WORK TO BE COMPLETED: Every entry must be repeated exactly. Exclude all pictures.

Content revision data:

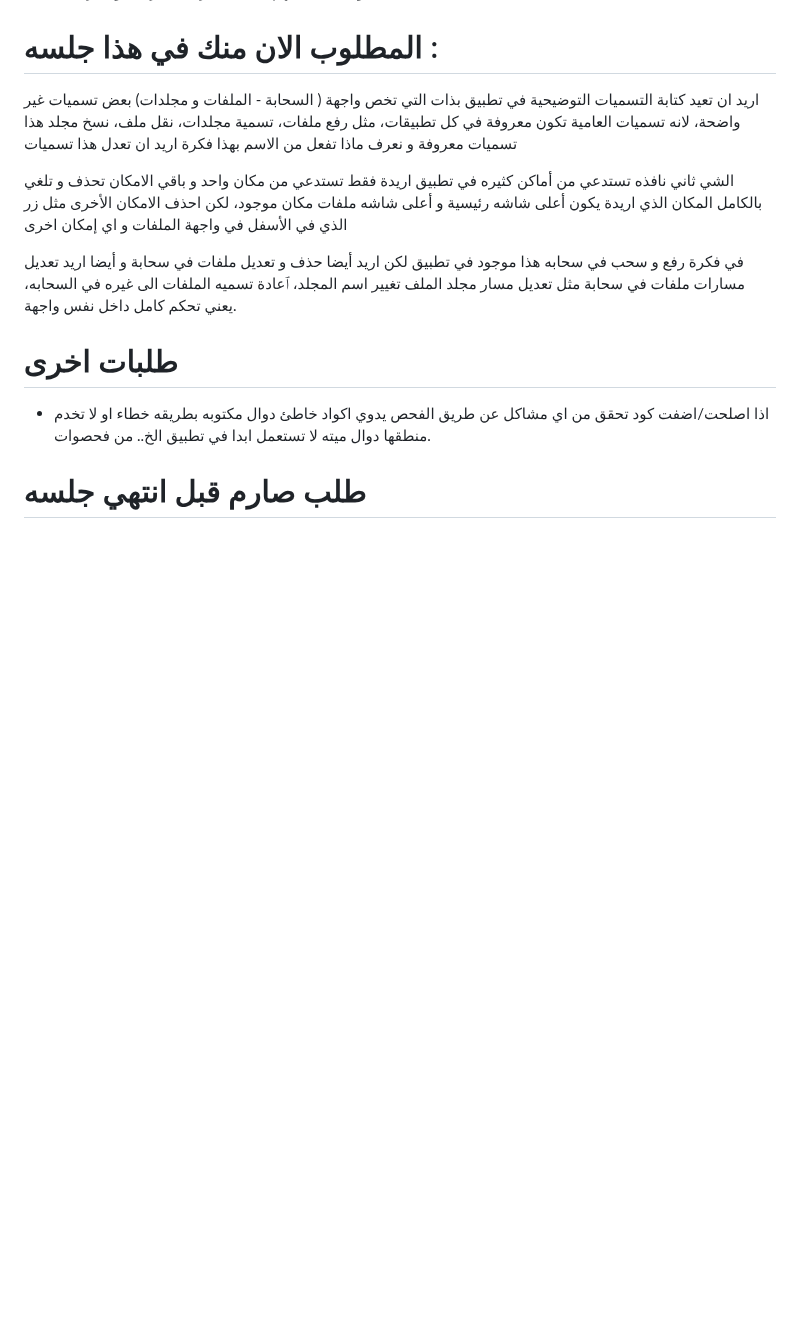
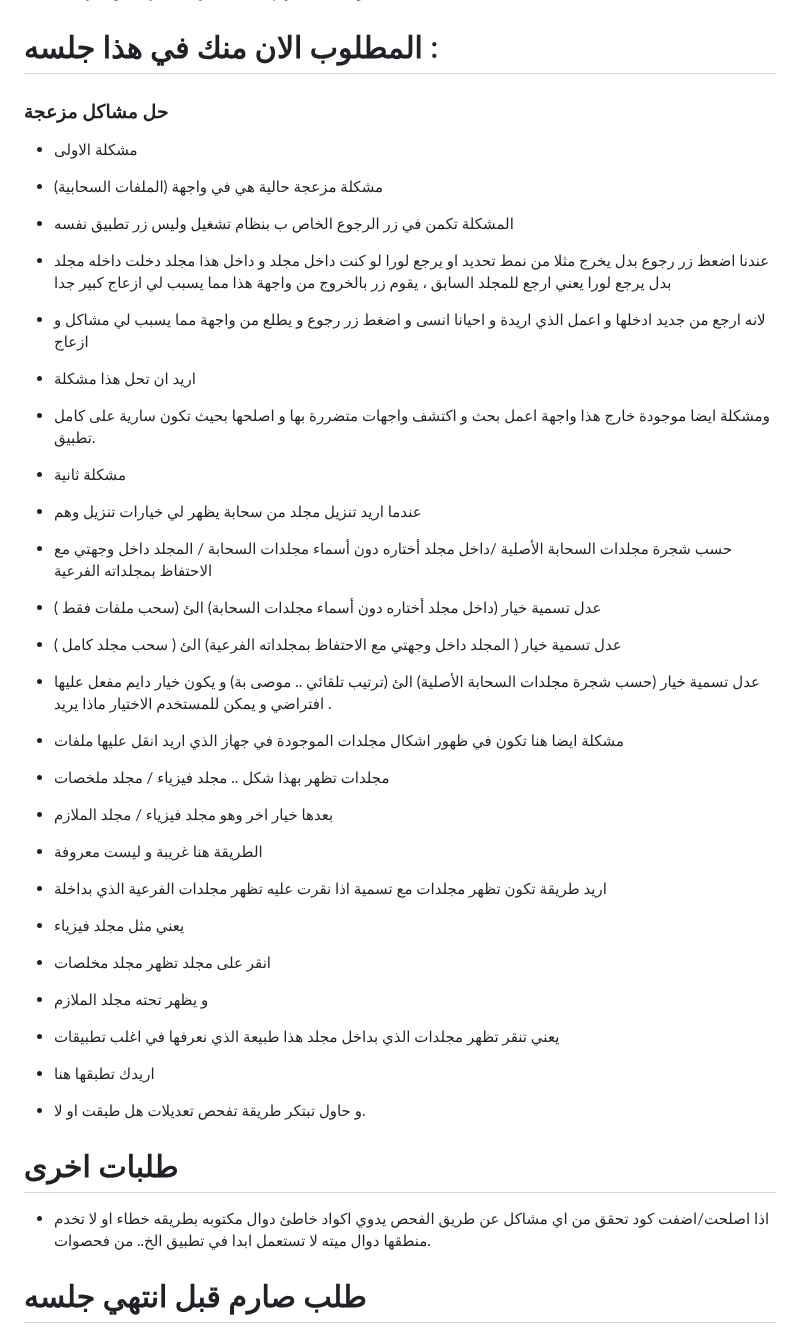
Before and after one commit to SagedAMV/app_new, a Markdown page: تعليمات.md, the part around the change. Rendered like a GitHub page; blank space fills up the shorter version.

```diff
--- a/تعليمات.md
+++ b/تعليمات.md
@@ -36,18 +36,35 @@ https://github.com/SagedAMV/app_new
 
 # المطلوب الان منك في هذا جلسه :
 
-اريد ان تعيد كتابة التسميات التوضيحية في تطبيق بذات التي تخص واجهة ( السحابة - الملفات و مجلدات)
-بعض تسميات غير واضحة،  لانه تسميات العامية تكون معروفة في كل تطبيقات، مثل رفع ملفات، تسمية مجلدات، نقل ملف، نسخ مجلد
-هذا تسميات معروفة و نعرف ماذا تفعل من الاسم
-بهذا فكرة اريد ان تعدل هذا تسميات
+### حل مشاكل مزعجة
+- مشكلة الاولى
+- مشكلة مزعجة حالية هي في واجهة (الملفات السحابية)
+- المشكلة تكمن في زر الرجوع الخاص ب بنظام تشغيل وليس زر تطبيق نفسه
+- عندنا اضعظ زر رجوع بدل يخرج مثلا من نمط تحديد او يرجع لورا لو كنت داخل مجلد و داخل هذا مجلد دخلت داخله مجلد بدل يرجع لورا يعني ارجع للمجلد السابق ، يقوم زر بالخروج من واجهة هذا مما يسبب لي ازعاج كبير جدا
+- لانه ارجع من جديد ادخلها و اعمل الذي اريدة و احيانا انسى و اضغط زر رجوع و يطلع من واجهة مما يسبب لي مشاكل و ازعاج
+- اريد ان تحل هذا مشكلة
+- ومشكلة ايضا موجودة خارج هذا واجهة اعمل بحث و اكتشف واجهات متضررة بها و اصلحها بحيث تكون سارية على كامل تطبيق.
 
-الشي ثاني نافذه تستدعي من أماكن كثيره في تطبيق اريدة فقط تستدعي من مكان واحد و باقي الامكان تحذف و تلغي بالكامل
- المكان الذي اريدة يكون أعلى شاشه رئيسية و أعلى شاشه ملفات
- مكان موجود، لكن احذف الامكان الأخرى
- مثل زر الذي في الأسفل في واجهة الملفات و اي إمكان اخرى
+- مشكلة ثانية
+- عندما اريد تنزيل مجلد من سحابة يظهر لي خيارات تنزيل وهم
+- حسب شجرة مجلدات السحابة الأصلية /داخل مجلد أختاره دون أسماء مجلدات السحابة / المجلد داخل وجهتي مع الاحتفاظ بمجلداته الفرعية
+- عدل تسمية خيار (داخل مجلد أختاره دون أسماء مجلدات السحابة) الئ (سحب ملفات فقط )
+- عدل تسمية خيار ( المجلد داخل وجهتي مع الاحتفاظ بمجلداته الفرعية) الئ ( سحب مجلد كامل )
+- عدل تسمية خيار (حسب شجرة مجلدات السحابة الأصلية)
+الئ (ترتيب تلقائي .. موصى بة) و يكون خيار دايم مفعل عليها افتراضي و يمكن للمستخدم الاختيار ماذا يريد .
 
- في فكرة رفع و سحب في سحابه هذا موجود في تطبيق لكن اريد أيضا حذف و تعديل ملفات في سحابة
- و أيضا اريد تعديل مسارات ملفات في سحابة مثل تعديل مسار مجلد الملف تغيير اسم المجلد، ٱعادة تسميه الملفات الى غيره في السحابه، يعني تحكم كامل داخل نفس واجهة.
+- مشكلة ايضا هنا تكون في ظهور اشكال مجلدات الموجودة في جهاز الذي اريد انقل عليها ملفات
+- مجلدات تظهر بهذا شكل .. مجلد فيزياء / مجلد ملخصات
+- بعدها خيار اخر وهو مجلد فيزياء / مجلد الملازم
+- الطريقة هنا غريبة و ليست معروفة
+- اريد طريقة تكون تظهر مجلدات مع تسمية اذا نقرت عليه تظهر مجلدات الفرعية الذي بداخلة
+- يعني مثل مجلد فيزياء
+- انقر على مجلد تظهر مجلد مخلصات
+- و يظهر تحته مجلد الملازم
+
+- يعني تنقر تظهر مجلدات الذي بداخل مجلد هذا طبيعة الذي نعرفها في اغلب تطبيقات
+- اريدك تطبقها هنا
+- و حاول تبتكر طريقة تفحص تعديلات هل طبقت او لا.
 
 # طلبات اخرى
 
```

ANSWER TO THE PROBLEM:
Before and after one commit to SagedAMV/app_new, a Markdown page: تعليمات.md, the part around the change. Rendered like a GitHub page; blank space fills up the shorter version.

```diff
--- a/تعليمات.md
+++ b/تعليمات.md
@@ -36,18 +36,35 @@ https://github.com/SagedAMV/app_new
 
 # المطلوب الان منك في هذا جلسه :
 
-اريد ان تعيد كتابة التسميات التوضيحية في تطبيق بذات التي تخص واجهة ( السحابة - الملفات و مجلدات)
-بعض تسميات غير واضحة،  لانه تسميات العامية تكون معروفة في كل تطبيقات، مثل رفع ملفات، تسمية مجلدات، نقل ملف، نسخ مجلد
-هذا تسميات معروفة و نعرف ماذا تفعل من الاسم
-بهذا فكرة اريد ان تعدل هذا تسميات
+### حل مشاكل مزعجة
+- مشكلة الاولى
+- مشكلة مزعجة حالية هي في واجهة (الملفات السحابية)
+- المشكلة تكمن في زر الرجوع الخاص ب بنظام تشغيل وليس زر تطبيق نفسه
+- عندنا اضعظ زر رجوع بدل يخرج مثلا من نمط تحديد او يرجع لورا لو كنت داخل مجلد و داخل هذا مجلد دخلت داخله مجلد بدل يرجع لورا يعني ارجع للمجلد السابق ، يقوم زر بالخروج من واجهة هذا مما يسبب لي ازعاج كبير جدا
+- لانه ارجع من جديد ادخلها و اعمل الذي اريدة و احيانا انسى و اضغط زر رجوع و يطلع من واجهة مما يسبب لي مشاكل و ازعاج
+- اريد ان تحل هذا مشكلة
+- ومشكلة ايضا موجودة خارج هذا واجهة اعمل بحث و اكتشف واجهات متضررة بها و اصلحها بحيث تكون سارية على كامل تطبيق.
 
-الشي ثاني نافذه تستدعي من أماكن كثيره في تطبيق اريدة فقط تستدعي من مكان واحد و باقي الامكان تحذف و تلغي بالكامل
- المكان الذي اريدة يكون أعلى شاشه رئيسية و أعلى شاشه ملفات
- مكان موجود، لكن احذف الامكان الأخرى
- مثل زر الذي في الأسفل في واجهة الملفات و اي إمكان اخرى
+- مشكلة ثانية
+- عندما اريد تنزيل مجلد من سحابة يظهر لي خيارات تنزيل وهم
+- حسب شجرة مجلدات السحابة الأصلية /داخل مجلد أختاره دون أسماء مجلدات السحابة / المجلد داخل وجهتي مع الاحتفاظ بمجلداته الفرعية
+- عدل تسمية خيار (داخل مجلد أختاره دون أسماء مجلدات السحابة) الئ (سحب ملفات فقط )
+- عدل تسمية خيار ( المجلد داخل وجهتي مع الاحتفاظ بمجلداته الفرعية) الئ ( سحب مجلد كامل )
+- عدل تسمية خيار (حسب شجرة مجلدات السحابة الأصلية)
+الئ (ترتيب تلقائي .. موصى بة) و يكون خيار دايم مفعل عليها افتراضي و يمكن للمستخدم الاختيار ماذا يريد .
 
- في فكرة رفع و سحب في سحابه هذا موجود في تطبيق لكن اريد أيضا حذف و تعديل ملفات في سحابة
- و أيضا اريد تعديل مسارات ملفات في سحابة مثل تعديل مسار مجلد الملف تغيير اسم المجلد، ٱعادة تسميه الملفات الى غيره في السحابه، يعني تحكم كامل داخل نفس واجهة.
+- مشكلة ايضا هنا تكون في ظهور اشكال مجلدات الموجودة في جهاز الذي اريد انقل عليها ملفات
+- مجلدات تظهر بهذا شكل .. مجلد فيزياء / مجلد ملخصات
+- بعدها خيار اخر وهو مجلد فيزياء / مجلد الملازم
+- الطريقة هنا غريبة و ليست معروفة
+- اريد طريقة تكون تظهر مجلدات مع تسمية اذا نقرت عليه تظهر مجلدات الفرعية الذي بداخلة
+- يعني مثل مجلد فيزياء
+- انقر على مجلد تظهر مجلد مخلصات
+- و يظهر تحته مجلد الملازم
+
+- يعني تنقر تظهر مجلدات الذي بداخل مجلد هذا طبيعة الذي نعرفها في اغلب تطبيقات
+- اريدك تطبقها هنا
+- و حاول تبتكر طريقة تفحص تعديلات هل طبقت او لا.
 
 # طلبات اخرى
 
```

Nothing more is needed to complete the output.